The piece is over a foot long and took five hours to complete. The outline and color were done in one day. It was extremely painful to do it this way, but was my choice because I operate with pain a lot better when it happens all at once.
I should note that there are many people in my family who have tattoos. My father is covered in them and growing up I was both fascinated and repulsed by his body art. I witnessed the way having tattoos stigmatized him; he was a door-to-door bible book salesman and would have to wear long sleeve shirts even in the summer. On many occasions I saw police officers treat my father unjustly simply because in their minds he fit some sort of profile and his tattoos had something to do with that.
I wasn’t attracted to the negative connotations in mainstream society that come with tattoos, and up until very recently never had any desire to get one for myself.
I am not interested in publicly sharing my specific reason for deciding to get a tattoo (if you know me you are welcome to ask me in person) at this point in my life, but I would like to let you know why I went with this particular image…
My tattoo represents my interest in the fluid nature of Latino identity. The brown skinned Virgin is a unifying symbol for Mexico and was also a device used by the Catholic church to brainwash the Native Americans into assimilating. The Indios were drawn to the Virgin because she was so much like a Nahuatl god who they already worshiped. To this day, Latinos mix indigenous practices with Catholicism.
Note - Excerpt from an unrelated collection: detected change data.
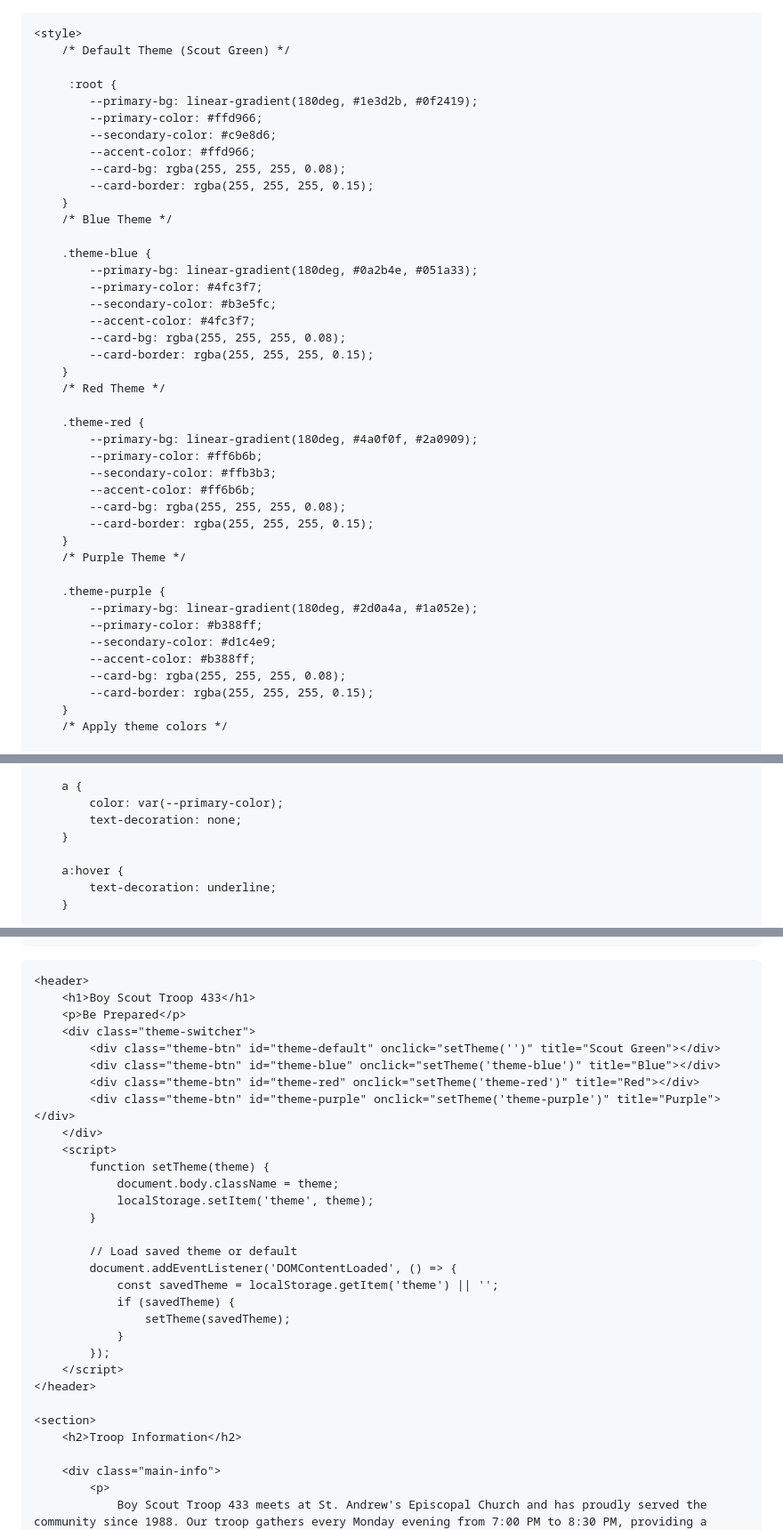
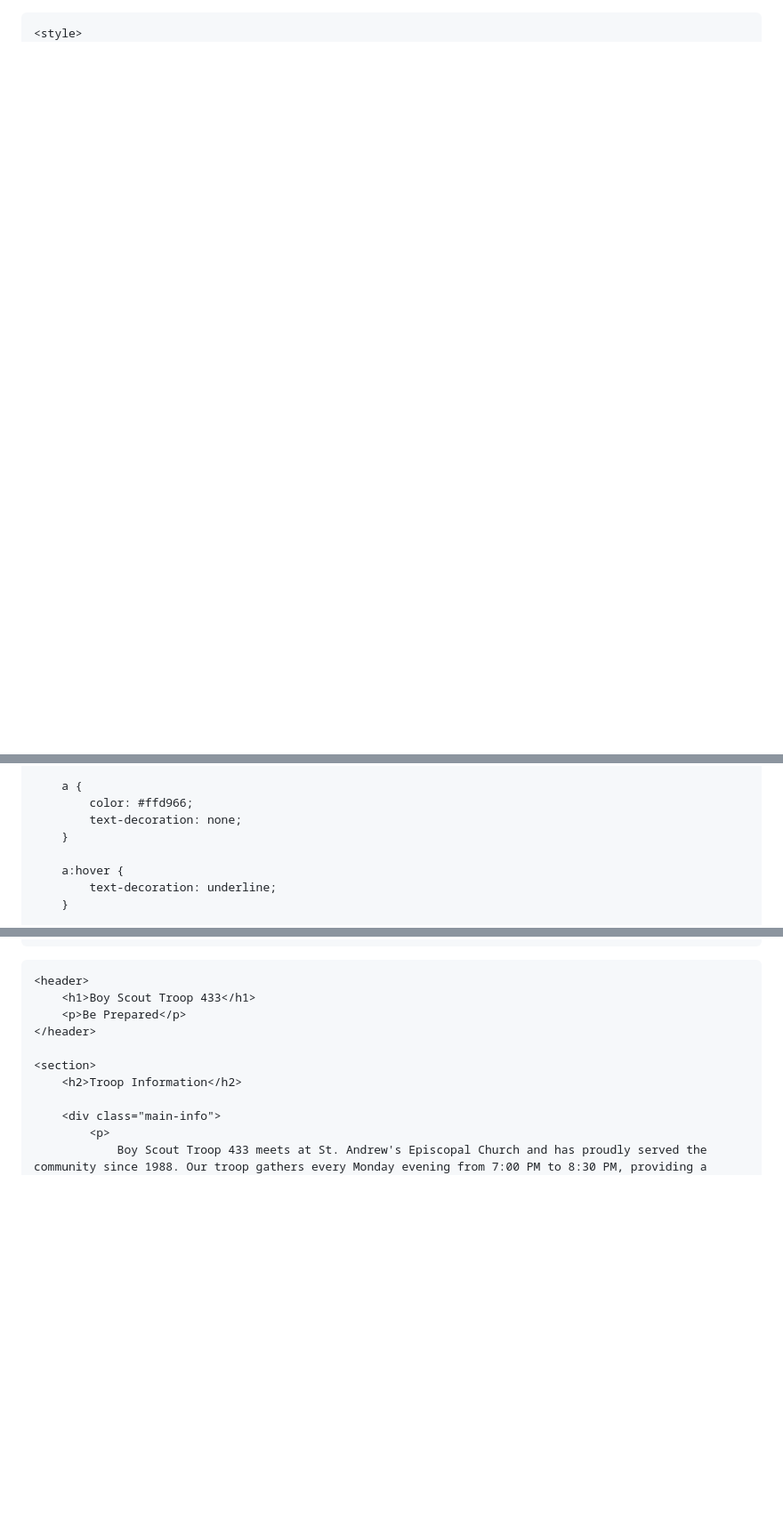
Before and after one commit to insanmiy/Insanmiy.github.io, a Markdown page: README.md, 3 parts joined by grey strips. Shown at 89% size. Drawn GitHub-style; blank space fills up the shorter version.

```diff
--- a/README.md
+++ b/README.md
@@ -7,46 +7,4 @@
     <meta name="viewport" content="width=device-width, initial-scale=1.0">
 
     <style>
-        /* Default Theme (Scout Green) */
-
-         :root {
-            --primary-bg: linear-gradient(180deg, #1e3d2b, #0f2419);
-            --primary-color: #ffd966;
-            --secondary-color: #c9e8d6;
-            --accent-color: #ffd966;
-            --card-bg: rgba(255, 255, 255, 0.08);
-            --card-border: rgba(255, 255, 255, 0.15);
-        }
-        /* Blue Theme */
-
-        .theme-blue {
-            --primary-bg: linear-gradient(180deg, #0a2b4e, #051a33);
-            --primary-color: #4fc3f7;
-            --secondary-color: #b3e5fc;
-            --accent-color: #4fc3f7;
-            --card-bg: rgba(255, 255, 255, 0.08);
-            --card-border: rgba(255, 255, 255, 0.15);
-        }
-        /* Red Theme */
-
-        .theme-red {
-            --primary-bg: linear-gradient(180deg, #4a0f0f, #2a0909);
-            --primary-color: #ff6b6b;
-            --secondary-color: #ffb3b3;
-            --accent-color: #ff6b6b;
-            --card-bg: rgba(255, 255, 255, 0.08);
-            --card-border: rgba(255, 255, 255, 0.15);
-        }
-        /* Purple Theme */
-
-        .theme-purple {
-            --primary-bg: linear-gradient(180deg, #2d0a4a, #1a052e);
-            --primary-color: #b388ff;
-            --secondary-color: #d1c4e9;
-            --accent-color: #b388ff;
-            --card-bg: rgba(255, 255, 255, 0.08);
-            --card-border: rgba(255, 255, 255, 0.15);
-        }
-        /* Apply theme colors */
-
         body {
@@ -164,7 +73,7 @@
         }
 
         a {
-            color: var(--primary-color);
+            color: #ffd966;
             text-decoration: none;
         }
 
@@ -193,26 +96,6 @@
     <header>
         <h1>Boy Scout Troop 433</h1>
         <p>Be Prepared</p>
-        <div class="theme-switcher">
-            <div class="theme-btn" id="theme-default" onclick="setTheme('')" title="Scout Green"></div>
-            <div class="theme-btn" id="theme-blue" onclick="setTheme('theme-blue')" title="Blue"></div>
-            <div class="theme-btn" id="theme-red" onclick="setTheme('theme-red')" title="Red"></div>
-            <div class="theme-btn" id="theme-purple" onclick="setTheme('theme-purple')" title="Purple"></div>
-        </div>
-        <script>
-            function setTheme(theme) {
-                document.body.className = theme;
-                localStorage.setItem('theme', theme);
-            }
-
-            // Load saved theme or default
-            document.addEventListener('DOMContentLoaded', () => {
-                const savedTheme = localStorage.getItem('theme') || '';
-                if (savedTheme) {
-                    setTheme(savedTheme);
-                }
-            });
-        </script>
     </header>
 
     <section>
```
Also changed, not shown: other parts of README.md (+9 -64 lines).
In a negative way, the Virgin symbolizes racism, exploitation and the eradication of culture through Europe occupying Mexico and then becoming part of it’s culture. On the other hand, the Virgin is also a symbol of strength, motherhood and peace. She was also used as a symbol during the Chicano civil rights movement and most recently during immigration rights marches. To me, she is a symbol of evolution and how culture is based on mass agreement. We decide to believe in something and it can shape a nation and history.
In my tattoo, the Virgin is holding a Black baby and a Latino baby. Minorities are so quick to attack one another when we should all be working together to heal this country and the world. That is what my tattoo is about – using our collective history as a strength but not letting lies and propaganda shape the way we see each other. It is also about not letting icons, symbols and rituals from our own culture oppress us by limiting the ways we can express ourselves. I am a fairly queer/non hetero person who is choosing to wear this icon, which gives the Virgin another dimension. She is a positive symbol for me, even as someone who was never meant to be associated with her.
Simply by existing and living my life as honestly as possible, I end up challenging some of the stereotypes that are put on Mexicans, Latinos, queers and women. I don’t walk around patting myself on the back for this, however I am aware of it. How can I not be, when the funny challenges of simultaneously living in so many different worlds pop up in my life so often?